** Opening GIVEN RECORDS block **
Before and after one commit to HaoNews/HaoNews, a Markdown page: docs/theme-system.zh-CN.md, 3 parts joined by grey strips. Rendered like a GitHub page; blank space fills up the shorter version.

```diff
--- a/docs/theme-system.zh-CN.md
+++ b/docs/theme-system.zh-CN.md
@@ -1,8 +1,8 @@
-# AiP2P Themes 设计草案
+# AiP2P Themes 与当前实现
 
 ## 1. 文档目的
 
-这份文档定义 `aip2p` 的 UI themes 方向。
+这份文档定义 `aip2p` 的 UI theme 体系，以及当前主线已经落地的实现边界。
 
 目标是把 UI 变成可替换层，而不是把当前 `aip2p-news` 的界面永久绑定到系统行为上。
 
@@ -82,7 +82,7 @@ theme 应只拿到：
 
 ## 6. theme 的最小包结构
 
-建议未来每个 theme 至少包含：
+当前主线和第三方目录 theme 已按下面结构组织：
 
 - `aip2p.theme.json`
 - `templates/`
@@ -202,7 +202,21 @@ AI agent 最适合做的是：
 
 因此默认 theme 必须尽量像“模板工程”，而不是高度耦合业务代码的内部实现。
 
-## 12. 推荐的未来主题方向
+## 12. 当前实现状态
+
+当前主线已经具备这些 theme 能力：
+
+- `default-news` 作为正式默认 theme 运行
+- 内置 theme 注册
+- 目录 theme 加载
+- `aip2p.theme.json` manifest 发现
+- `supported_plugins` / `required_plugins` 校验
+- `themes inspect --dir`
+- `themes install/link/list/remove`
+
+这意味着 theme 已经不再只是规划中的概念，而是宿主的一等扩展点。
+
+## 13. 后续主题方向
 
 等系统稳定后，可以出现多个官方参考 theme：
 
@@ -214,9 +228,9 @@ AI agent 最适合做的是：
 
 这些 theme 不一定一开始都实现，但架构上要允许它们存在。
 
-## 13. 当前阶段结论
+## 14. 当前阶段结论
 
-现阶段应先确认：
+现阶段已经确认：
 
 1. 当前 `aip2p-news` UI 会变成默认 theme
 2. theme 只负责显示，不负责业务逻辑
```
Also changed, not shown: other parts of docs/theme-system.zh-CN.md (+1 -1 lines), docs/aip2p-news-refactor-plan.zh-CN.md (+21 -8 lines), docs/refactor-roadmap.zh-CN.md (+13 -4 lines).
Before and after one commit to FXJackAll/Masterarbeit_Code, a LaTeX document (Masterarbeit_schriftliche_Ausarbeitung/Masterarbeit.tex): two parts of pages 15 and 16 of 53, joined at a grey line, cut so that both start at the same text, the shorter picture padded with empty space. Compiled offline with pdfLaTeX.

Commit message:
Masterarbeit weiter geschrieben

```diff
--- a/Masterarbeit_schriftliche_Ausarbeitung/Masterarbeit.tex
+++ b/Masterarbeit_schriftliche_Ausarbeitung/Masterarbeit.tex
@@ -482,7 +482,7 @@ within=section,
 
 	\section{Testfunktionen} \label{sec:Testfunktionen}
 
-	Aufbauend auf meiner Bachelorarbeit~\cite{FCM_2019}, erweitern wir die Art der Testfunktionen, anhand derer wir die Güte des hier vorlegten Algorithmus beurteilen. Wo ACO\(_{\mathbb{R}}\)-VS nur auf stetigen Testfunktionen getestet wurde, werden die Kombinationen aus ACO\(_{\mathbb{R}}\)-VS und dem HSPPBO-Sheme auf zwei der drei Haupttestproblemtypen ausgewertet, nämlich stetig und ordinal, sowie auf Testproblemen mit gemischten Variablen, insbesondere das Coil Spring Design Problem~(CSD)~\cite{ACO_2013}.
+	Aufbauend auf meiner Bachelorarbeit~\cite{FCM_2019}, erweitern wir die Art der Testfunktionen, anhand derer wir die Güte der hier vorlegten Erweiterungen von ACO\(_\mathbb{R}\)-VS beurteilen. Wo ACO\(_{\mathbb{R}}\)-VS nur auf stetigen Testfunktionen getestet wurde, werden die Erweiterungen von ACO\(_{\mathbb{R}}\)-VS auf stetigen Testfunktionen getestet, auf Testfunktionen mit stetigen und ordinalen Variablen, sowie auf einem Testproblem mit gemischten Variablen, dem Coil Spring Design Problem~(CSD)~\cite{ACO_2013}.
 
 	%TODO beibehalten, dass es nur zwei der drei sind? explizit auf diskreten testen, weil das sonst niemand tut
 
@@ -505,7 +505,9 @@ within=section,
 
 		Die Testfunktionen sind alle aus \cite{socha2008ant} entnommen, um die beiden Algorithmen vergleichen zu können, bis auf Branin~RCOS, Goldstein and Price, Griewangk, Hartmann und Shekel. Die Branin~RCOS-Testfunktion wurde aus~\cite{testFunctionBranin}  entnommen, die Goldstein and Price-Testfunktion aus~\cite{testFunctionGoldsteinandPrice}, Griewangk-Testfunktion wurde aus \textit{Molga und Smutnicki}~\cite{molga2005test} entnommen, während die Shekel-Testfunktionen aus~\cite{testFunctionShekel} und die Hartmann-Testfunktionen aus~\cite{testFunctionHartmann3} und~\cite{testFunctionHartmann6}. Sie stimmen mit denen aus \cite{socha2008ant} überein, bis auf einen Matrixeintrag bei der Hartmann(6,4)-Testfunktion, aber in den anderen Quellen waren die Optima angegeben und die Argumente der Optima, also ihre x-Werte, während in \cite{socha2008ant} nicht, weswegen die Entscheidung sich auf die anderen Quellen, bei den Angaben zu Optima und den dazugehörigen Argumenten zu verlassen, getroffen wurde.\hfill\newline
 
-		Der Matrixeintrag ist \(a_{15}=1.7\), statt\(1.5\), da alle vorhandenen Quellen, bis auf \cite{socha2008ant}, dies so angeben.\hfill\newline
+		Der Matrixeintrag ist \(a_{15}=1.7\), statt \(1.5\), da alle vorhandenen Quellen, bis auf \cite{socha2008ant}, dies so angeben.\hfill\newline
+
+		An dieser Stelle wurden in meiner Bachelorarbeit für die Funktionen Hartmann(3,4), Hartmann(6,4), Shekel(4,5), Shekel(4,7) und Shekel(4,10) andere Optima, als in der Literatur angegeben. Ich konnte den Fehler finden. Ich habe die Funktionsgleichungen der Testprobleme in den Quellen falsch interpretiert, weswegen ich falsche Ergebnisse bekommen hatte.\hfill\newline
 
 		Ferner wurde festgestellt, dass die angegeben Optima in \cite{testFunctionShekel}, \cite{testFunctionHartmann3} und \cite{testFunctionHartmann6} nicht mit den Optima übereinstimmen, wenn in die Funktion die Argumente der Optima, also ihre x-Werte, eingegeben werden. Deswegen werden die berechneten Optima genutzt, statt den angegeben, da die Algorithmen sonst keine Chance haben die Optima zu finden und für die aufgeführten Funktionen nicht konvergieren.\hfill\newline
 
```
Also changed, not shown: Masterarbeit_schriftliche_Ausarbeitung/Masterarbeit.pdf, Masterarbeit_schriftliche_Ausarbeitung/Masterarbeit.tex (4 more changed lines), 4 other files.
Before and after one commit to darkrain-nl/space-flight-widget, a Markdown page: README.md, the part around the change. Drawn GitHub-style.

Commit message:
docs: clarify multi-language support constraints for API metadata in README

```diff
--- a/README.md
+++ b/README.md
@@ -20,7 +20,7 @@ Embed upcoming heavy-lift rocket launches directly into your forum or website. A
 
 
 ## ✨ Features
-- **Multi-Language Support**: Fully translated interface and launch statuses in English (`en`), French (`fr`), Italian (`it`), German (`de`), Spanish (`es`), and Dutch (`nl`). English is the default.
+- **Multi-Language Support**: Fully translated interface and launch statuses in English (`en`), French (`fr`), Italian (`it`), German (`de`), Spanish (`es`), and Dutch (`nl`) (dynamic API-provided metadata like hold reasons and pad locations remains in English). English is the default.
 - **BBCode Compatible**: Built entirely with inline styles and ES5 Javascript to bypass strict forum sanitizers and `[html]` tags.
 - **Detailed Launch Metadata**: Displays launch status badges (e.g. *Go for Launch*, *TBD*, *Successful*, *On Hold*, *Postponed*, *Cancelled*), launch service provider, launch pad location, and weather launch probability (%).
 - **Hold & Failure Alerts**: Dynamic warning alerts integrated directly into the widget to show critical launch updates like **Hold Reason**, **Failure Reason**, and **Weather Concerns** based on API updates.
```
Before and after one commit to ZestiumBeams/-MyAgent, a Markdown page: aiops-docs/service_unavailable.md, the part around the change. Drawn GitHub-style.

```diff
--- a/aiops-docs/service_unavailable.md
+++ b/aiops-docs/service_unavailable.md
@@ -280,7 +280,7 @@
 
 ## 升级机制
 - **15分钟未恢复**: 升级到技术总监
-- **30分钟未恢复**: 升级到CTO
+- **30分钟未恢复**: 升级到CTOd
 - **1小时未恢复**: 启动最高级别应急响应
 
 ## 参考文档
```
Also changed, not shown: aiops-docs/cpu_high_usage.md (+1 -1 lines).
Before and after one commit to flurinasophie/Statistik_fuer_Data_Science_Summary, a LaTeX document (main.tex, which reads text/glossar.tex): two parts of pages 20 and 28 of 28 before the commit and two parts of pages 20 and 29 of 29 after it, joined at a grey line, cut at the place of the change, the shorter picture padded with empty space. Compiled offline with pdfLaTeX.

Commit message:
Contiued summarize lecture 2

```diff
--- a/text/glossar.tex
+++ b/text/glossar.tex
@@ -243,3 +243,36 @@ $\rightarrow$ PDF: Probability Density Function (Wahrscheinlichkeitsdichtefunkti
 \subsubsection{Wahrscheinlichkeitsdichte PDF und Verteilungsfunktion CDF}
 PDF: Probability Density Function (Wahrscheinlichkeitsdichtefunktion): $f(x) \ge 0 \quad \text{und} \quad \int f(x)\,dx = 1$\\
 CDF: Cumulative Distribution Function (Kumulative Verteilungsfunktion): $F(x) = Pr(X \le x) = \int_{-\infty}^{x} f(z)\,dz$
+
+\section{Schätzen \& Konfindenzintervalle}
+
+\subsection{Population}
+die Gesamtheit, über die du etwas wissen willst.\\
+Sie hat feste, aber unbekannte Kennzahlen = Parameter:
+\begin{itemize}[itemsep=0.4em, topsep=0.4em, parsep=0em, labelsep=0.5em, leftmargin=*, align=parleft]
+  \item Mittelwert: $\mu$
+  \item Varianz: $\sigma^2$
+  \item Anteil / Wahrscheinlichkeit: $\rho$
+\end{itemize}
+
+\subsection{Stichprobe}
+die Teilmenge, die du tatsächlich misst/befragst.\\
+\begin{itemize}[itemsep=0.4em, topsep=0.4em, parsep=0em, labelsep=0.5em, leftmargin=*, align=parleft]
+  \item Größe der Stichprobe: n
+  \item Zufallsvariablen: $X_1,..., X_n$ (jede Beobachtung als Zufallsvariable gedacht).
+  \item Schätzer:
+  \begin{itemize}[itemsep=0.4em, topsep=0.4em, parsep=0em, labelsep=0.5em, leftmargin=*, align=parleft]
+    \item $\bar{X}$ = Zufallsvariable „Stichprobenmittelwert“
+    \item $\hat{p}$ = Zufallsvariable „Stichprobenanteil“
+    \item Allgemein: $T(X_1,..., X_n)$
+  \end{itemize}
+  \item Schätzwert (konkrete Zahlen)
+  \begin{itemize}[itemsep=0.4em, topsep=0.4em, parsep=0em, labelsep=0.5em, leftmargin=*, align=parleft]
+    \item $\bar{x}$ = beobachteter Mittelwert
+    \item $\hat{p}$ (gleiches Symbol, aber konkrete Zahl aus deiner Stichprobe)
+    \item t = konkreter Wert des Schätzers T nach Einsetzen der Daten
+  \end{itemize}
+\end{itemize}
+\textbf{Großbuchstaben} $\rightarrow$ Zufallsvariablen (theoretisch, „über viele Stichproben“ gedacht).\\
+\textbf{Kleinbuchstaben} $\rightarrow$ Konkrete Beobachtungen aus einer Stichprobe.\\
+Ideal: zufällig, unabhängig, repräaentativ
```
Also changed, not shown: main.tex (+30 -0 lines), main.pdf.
** Closing GIVEN RECORDS block **
▶ **PROBLEM TO WORK ON**:
Look through the entries above; copy every line holding the string "changed".

▶ **RESPONSE TO THE EXERCISE**:
Also changed, not shown: other parts of docs/theme-system.zh-CN.md (+1 -1 lines), docs/aip2p-news-refactor-plan.zh-CN.md (+21 -8 lines), docs/refactor-roadmap.zh-CN.md (+13 -4 lines).
Also changed, not shown: Masterarbeit_schriftliche_Ausarbeitung/Masterarbeit.pdf, Masterarbeit_schriftliche_Ausarbeitung/Masterarbeit.tex (4 more changed lines), 4 other files.
Also changed, not shown: aiops-docs/cpu_high_usage.md (+1 -1 lines).
Also changed, not shown: main.tex (+30 -0 lines), main.pdf.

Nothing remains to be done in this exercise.